Data provided -

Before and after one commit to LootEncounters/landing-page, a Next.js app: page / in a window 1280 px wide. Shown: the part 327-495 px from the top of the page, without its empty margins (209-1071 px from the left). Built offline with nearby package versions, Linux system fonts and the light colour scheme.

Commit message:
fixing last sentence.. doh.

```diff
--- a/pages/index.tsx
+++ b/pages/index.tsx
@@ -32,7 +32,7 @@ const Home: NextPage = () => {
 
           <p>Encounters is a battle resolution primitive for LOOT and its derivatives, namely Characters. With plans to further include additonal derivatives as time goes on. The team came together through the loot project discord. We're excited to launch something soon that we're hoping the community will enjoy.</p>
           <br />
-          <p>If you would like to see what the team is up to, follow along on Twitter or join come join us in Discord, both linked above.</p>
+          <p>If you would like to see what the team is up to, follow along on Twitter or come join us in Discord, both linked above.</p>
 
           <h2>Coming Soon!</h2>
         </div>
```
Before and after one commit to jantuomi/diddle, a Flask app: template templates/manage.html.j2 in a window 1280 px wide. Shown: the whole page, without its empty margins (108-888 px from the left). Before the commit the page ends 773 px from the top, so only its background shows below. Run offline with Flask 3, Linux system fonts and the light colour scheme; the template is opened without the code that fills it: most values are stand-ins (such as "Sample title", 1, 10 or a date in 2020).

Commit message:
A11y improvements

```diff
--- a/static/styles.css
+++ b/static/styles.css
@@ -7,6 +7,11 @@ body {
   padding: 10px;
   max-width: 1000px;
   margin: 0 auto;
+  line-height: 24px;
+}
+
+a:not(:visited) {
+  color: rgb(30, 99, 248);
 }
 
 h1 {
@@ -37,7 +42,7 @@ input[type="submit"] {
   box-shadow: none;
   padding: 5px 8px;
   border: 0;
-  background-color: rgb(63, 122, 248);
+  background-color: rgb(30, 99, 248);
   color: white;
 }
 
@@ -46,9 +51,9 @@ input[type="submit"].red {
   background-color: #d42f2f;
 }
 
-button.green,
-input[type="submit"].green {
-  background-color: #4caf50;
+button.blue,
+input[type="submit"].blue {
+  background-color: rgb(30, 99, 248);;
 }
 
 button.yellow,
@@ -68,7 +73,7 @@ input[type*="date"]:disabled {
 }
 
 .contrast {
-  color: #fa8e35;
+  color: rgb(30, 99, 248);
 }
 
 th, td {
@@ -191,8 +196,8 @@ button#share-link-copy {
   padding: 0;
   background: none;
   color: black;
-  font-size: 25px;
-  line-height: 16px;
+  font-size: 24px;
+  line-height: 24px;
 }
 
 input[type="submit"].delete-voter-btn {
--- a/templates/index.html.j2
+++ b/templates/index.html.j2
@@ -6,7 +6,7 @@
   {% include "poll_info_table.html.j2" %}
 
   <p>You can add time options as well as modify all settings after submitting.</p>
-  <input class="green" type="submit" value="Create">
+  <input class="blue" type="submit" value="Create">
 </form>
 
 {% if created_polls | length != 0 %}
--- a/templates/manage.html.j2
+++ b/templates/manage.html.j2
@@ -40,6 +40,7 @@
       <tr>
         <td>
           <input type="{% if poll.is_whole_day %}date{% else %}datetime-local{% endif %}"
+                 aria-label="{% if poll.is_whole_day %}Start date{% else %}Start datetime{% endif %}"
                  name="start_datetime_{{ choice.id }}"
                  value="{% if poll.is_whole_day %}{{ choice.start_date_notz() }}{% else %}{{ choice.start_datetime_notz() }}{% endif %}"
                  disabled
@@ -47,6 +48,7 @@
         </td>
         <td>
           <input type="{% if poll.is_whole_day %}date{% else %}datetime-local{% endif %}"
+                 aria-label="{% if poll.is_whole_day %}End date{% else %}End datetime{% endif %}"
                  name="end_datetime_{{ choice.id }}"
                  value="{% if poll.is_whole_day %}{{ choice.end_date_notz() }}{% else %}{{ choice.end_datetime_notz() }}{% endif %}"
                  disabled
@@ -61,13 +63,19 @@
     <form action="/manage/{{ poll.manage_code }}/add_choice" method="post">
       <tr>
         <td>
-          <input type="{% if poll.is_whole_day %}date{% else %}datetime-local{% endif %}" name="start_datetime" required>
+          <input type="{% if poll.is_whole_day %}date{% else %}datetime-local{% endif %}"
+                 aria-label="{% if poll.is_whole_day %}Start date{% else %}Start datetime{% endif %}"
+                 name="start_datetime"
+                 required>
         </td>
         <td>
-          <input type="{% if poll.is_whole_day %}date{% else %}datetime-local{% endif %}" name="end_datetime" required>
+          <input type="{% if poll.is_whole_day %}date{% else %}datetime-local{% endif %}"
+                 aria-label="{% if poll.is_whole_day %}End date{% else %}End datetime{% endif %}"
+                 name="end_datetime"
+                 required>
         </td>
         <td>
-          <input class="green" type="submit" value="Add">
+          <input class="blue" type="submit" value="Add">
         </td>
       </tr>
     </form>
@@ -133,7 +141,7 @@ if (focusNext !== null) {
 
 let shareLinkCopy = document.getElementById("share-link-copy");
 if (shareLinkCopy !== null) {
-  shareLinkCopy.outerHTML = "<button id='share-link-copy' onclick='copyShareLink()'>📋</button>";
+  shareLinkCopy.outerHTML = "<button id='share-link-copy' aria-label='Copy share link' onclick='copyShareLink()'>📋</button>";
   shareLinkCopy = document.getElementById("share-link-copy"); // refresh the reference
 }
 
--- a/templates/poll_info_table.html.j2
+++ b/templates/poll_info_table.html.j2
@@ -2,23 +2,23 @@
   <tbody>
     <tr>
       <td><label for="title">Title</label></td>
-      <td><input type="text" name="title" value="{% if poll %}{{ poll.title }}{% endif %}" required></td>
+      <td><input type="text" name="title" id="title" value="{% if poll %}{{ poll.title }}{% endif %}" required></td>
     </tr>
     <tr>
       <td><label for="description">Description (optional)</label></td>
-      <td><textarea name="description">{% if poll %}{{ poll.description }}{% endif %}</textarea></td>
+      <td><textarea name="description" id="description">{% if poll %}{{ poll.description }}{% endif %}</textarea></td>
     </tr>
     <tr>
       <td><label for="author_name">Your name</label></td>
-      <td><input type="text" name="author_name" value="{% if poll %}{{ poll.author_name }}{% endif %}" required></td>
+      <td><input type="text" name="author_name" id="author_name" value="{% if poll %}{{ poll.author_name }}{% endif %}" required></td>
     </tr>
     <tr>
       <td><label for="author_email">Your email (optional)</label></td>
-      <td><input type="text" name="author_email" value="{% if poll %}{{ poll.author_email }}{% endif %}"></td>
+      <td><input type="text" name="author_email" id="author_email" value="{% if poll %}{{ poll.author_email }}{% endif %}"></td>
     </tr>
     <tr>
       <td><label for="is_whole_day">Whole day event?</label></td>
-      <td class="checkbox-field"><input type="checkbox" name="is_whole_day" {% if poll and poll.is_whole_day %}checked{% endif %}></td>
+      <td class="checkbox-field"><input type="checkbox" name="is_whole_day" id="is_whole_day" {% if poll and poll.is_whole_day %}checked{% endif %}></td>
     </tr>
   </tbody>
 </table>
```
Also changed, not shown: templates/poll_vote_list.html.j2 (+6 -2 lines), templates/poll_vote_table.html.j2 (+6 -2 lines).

Action item - Given the data above, which lines hold the string "padding"? Return them.

Written response -
   padding: 10px;
   padding: 5px 8px;
   padding: 0;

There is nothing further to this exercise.